Skip to content Skip to navigation

NAPHS board identifies three key policy areas for consumers

March 20, 2012
by News release
| Reprints

The National Association of Psychiatric Health Systems (NAPHS) Board of Trustees this week made recommendations in key policy areas that have the potential to significantly improve the lives of individuals with mental and additive disorders. The meeting (led by Board Chair Blair Stam, executive vice president, Signature Healthcare Services, Corona, CA) resulted in Board actions and discussion around three issues.

1. Parity Implementation
The U.S. Departments of Labor, Treasury, and Health & Human Services should issue a final rule by the end of this year on the Paul Wellstone and Pete Domenici Mental Health Parity and Addiction Equity Act, the Board recommended.  The final rule should specifically address scope of service, Medicaid managed care, and non-quantitative treatment limits, the Board found.

Since January 1, 2011, as required in the parity law, NAPHS members have seen health plans change/eliminate arbitrary treatment limits, such as limiting inpatient care to 30 days annually. However, NAPHS members have seen less change in the area of non-quantitative treatment limits. For example, health plans continue to tightly manage the benefits by authorizing only a couple of inpatient days and then requiring the hospital’s doctor to justify additional days with the health plan’s doctor. 

This is not done for other medical conditions. NAPHS members have also seen some health plans actually reduce coverage for certain levels of care, such as residential treatment, which is contrary to the intent of the federal parity law. Medical plans generally cover all levels of care from hospital to subacute to outpatient, and—under the parity law and regulations—a similar set of levels of care needs to be provided for mental health and addiction care.

To date, the Department of Health & Human Services has not issued guidance to states regarding the interrelationship between the federal parity law and regulations and Medicaid managed care. In November 2011, the federal agencies issued subregulatory guidance. “While this is a good first step toward clarifying the intent of the law, many questions remain,” noted NAPHS President/CEO Mark Covall. “Consumers deserve and need clarification to ensure that the landmark parity legislation is implemented as Congress intended.”

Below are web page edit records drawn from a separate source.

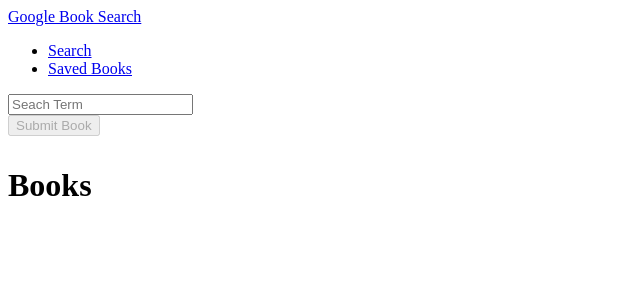
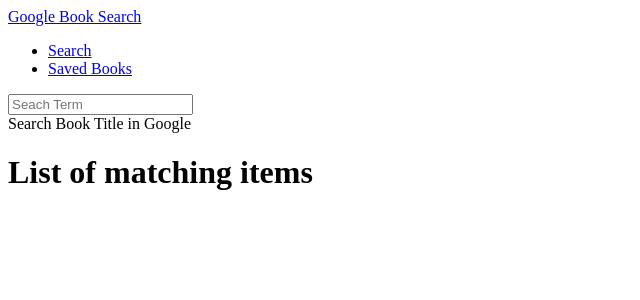
Before and after one commit to rikioh/Google-books, a React (Create React App) app in the folder client/: page / in a window 1280 px wide. Shown: the top 300 px of the page, without its empty margins (0-640 px from the left). Built offline with nearby package versions, Linux system fonts and the light colour scheme.

Commit message:
componenets fixes and matching

```diff
--- a/client/src/components/BookCard/index.js
+++ b/client/src/components/BookCard/index.js
@@ -16,7 +16,7 @@
     }
 
 
-    storeBook() {
+    keepBook() {
 
         var data = {
             title: this.state.props.data.volumeInfo.title,
@@ -40,14 +40,14 @@
                     <div className='row g-0'>
                         <div className='col-md-3'>
                             <div className='row'>
-                                <img className='img' src={this.props.data.volumeInfo.imageLinks.thumbnail}></img>
+                                <img className='image' src={this.props.data.volumeInfo.imageLinks.thumbnail}></img>
                             </div>
-                            <a href={this.props.data.volumeInfo.previewLink} className="btn btn-primary m-1" target='_blank'>View on Google</a>
-                            <button className='btn btn-primary' onClick={()=>this.storeBook()}>Save</button>
+                            <a href={this.props.data.volumeInfo.previewLink} className="btn btn-primary m-1" target='_blank'>Look at this book in Google</a>
+                            <button className='btn btn-primary' onClick={()=>this.keepBook()}>Save this book to list</button>
                         </div>
                         <div className='col-md-9'>
                             <div className='card-body'>
-                                <h5 className='card-title'>Author(s): {this.props.data.volumeInfo.authors}</h5>
+                                <h5 className='card-title'>Author: {this.props.data.volumeInfo.authors}</h5>
                                 <div className='card-text'>{this.props.data.volumeInfo.description}</div>
                             </div>
                         </div>
--- a/client/src/components/Form/index.js
+++ b/client/src/components/Form/index.js
@@ -1,6 +1,22 @@
 import React from "react";
 
-// This file exports the Input, TextArea, and FormBtn components
+
+export function TextField(props) {
+  return (
+    <div className="form-group">
+      <textarea className="form-control" rows="20" {...props} />
+    </div>
+  );
+}
+
+
+export function buttonForm(props) {
+  return (
+    <button {...props} style={{marginBottom: 10 }} className="btn btn-success">
+      {props.children}
+    </button>
+  );
+}
 
 export function Input(props) {
   return (
@@ -9,19 +25,3 @@
     </div>
   );
 }
-
-export function TextArea(props) {
-  return (
-    <div className="form-group">
-      <textarea className="form-control" rows="20" {...props} />
-    </div>
-  );
-}
-
-export function FormBtn(props) {
-  return (
-    <button {...props} style={{marginBottom: 10 }} className="btn btn-success">
-      {props.children}
-    </button>
-  );
-}
--- a/client/src/components/Grid/index.js
+++ b/client/src/components/Grid/index.js
@@ -1,19 +1,13 @@
 import React from "react";
 
-// Exporting the Container, Row, and Col components from this file
-
-// This Container component allows us to use a bootstrap container without worrying about class names
 export function Container({ fluid, children }) {
   return <div className={`container${fluid ? "-fluid" : ""}`}>{children}</div>;
 }
 
-// This Row component lets us use a bootstrap row without having to think about class names
 export function Row({ fluid, children }) {
   return <div className={`row${fluid ? "-fluid" : ""}`}>{children}</div>;
 }
 
-// This Col component lets us size bootstrap columns with less syntax
-// e.g. <Col size="md-12"> instead of <div className="col-md-12">
 export function Col({ size, children }) {
   return (
     <div
--- a/client/src/components/SavedBook/index.js
+++ b/client/src/components/SavedBook/index.js
@@ -33,7 +33,7 @@
                     <div className='row g-0'>
                         <div className='col-md-3'>
                             <div className='row'>
-                                <img className='img' src={this.props.data.img}></img>
+                                <img className='image' src={this.props.data.img}></img>
                             </div>
                             <a href={this.props.data.link} className="btn btn-primary m-1" target='_blank'>View on Google</a>
                             <button type='submit' className='btn btn-primary' onClick={()=>this.deleteBook()}>Delete</button>
--- a/client/src/components/buttonDelete/index.js
+++ b/client/src/components/buttonDelete/index.js
@@ -6,7 +6,7 @@
 function buttonDelete(props) {
   return (
     <span className="button-Delete" {...props} role="button" tabIndex="0">
-      ✗
+      Delete
     </span>
   );
 }
--- a/client/src/pages/search.js
+++ b/client/src/pages/search.js
@@ -1,6 +1,6 @@
 import React, { useEffect, useState  } from 'react'
 import BookCard from '../components/BookCard'
-import { Input, FormBtn } from "../components/Form"
+import { Input, buttonForm } from "../components/Form"
 const axios = require('axios')
 
 function Search() {
@@ -13,9 +13,9 @@
     useEffect(() => {
     }, [])
 
-    function renderBooks(q_terms) {
+    function renderBooks(query) {
 
-        var base_url = `https://www.googleapis.com/books/v1/volumes?q=${q_terms}&maxResults=5&orderBy=relevance`
+        var base_url = `https://www.googleapis.com/books/v1/volumes?q=${query}&maxResults=5&orderBy=relevance`
 
         axios.get(base_url)
             .then((res) => {
@@ -24,16 +24,16 @@
             .catch(err => console.log(err))
     }
 
-    let booksToRender;
+    let bookstoLoad;
     if (books) {
-        booksToRender = books.map(book => {
+        bookstoLoad = books.map(book => {
         return <BookCard data={book}/>
         });
     } else {
-        booksToRender = "Loading...";
+        bookstoLoad = "Rendering books";
     }
 
-    // Handles updating component state when the user types into the input field
+
     function handleInputChange(event) {
         const { name, value } = event.target;
         setFormObject({...formObject, [name]: value})
@@ -55,16 +55,16 @@
                     placeholder="Seach Term"
                     value={formObject.search}
                 />
-                <FormBtn
+                <buttonForm
                     disabled={!(formObject.search)}
                     onClick={handleFormSubmit}
                 >
-                    Submit Book
-                </FormBtn>
+                    Search Book Title in Google
+                </buttonForm>
 
             </div>
-            <h1>Books</h1>
-            {booksToRender}
+            <h1>List of matching items</h1>
+            {bookstoLoad}
         </div>
     )
 }
```
Also changed, not shown: client/src/pages/books.js (+4 -4 lines).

2. Oversight of Dual-Eligible Demonstrations

To ensure consumers protections as demonstrations are being rolled out for coordinating care for “dual eligibles” (that is, individuals enrolled in both the Medicare and Medicaid programs), the NAPHS Board recommended that Congress provide strong, ongoing congressional oversight. There are many questions that need to be answered before moving in a new direction with a particularly vulnerable population, the NAPHS Board said, including questions about the enrollment process, network adequacy standards, and overall payments. The NAPHS Board outlined broad patient-protection themes that it believes all state demonstration proposals should include:

  • Enrollment in dual-eligible demonstrations should be voluntary through an opt-in enrollment (and not an opt-out enrollment). 
  • There should be an out-of-network option.
  • Payments should not fall below the cost of delivering the care.
  • States being approved for demonstrations should be encouraged to conduct pilot demonstrations in limited geographic areas (instead of implementing immediate state-wide initiatives) because of the complexity of this population and the lack of full knowledge on the best ways to proceed.
  • Several demonstration approaches should be tested. Specifically, CMS should approve sufficient numbers of both types of demonstrations suggested in their January 2012 Capitated Demonstration Guidance (both the capitated model and the managed fee-for-service model).
  • Getting the demonstrations right is more important than getting them implemented by the end of the year. 

NAPHS will be submitting more detailed comments next week to the Centers for Medicare & Medicaid Services (CMS) on the first dual-eligible demonstration in Massachusetts.

3. Implementation of the Medicaid Emergency Psychiatric Demonstration
The NAPHS Board strongly endorsed the Medicaid Emergency Psychiatric Demonstration, which was authorized in the Affordable Care Act.  [On 3/13/12 CMS announced 11 states and the District of Columbia as demonstration sites. See www.cms.gov/apps/media/press_releases.asp.] 

“This $75 million emergency inpatient psychiatric care demonstration program will provide Medicaid patients equal access to all community inpatient psychiatric services,” said NAPHS President/CEO Mark Covall. “It will result in Medicaid patients receiving the right care, at the right time, in the right setting. It will also result in a more efficient and cost-effective psychiatric delivery system.  We applaud CMS for taking another critical step on the path to full parity for all Americans.” 

Topics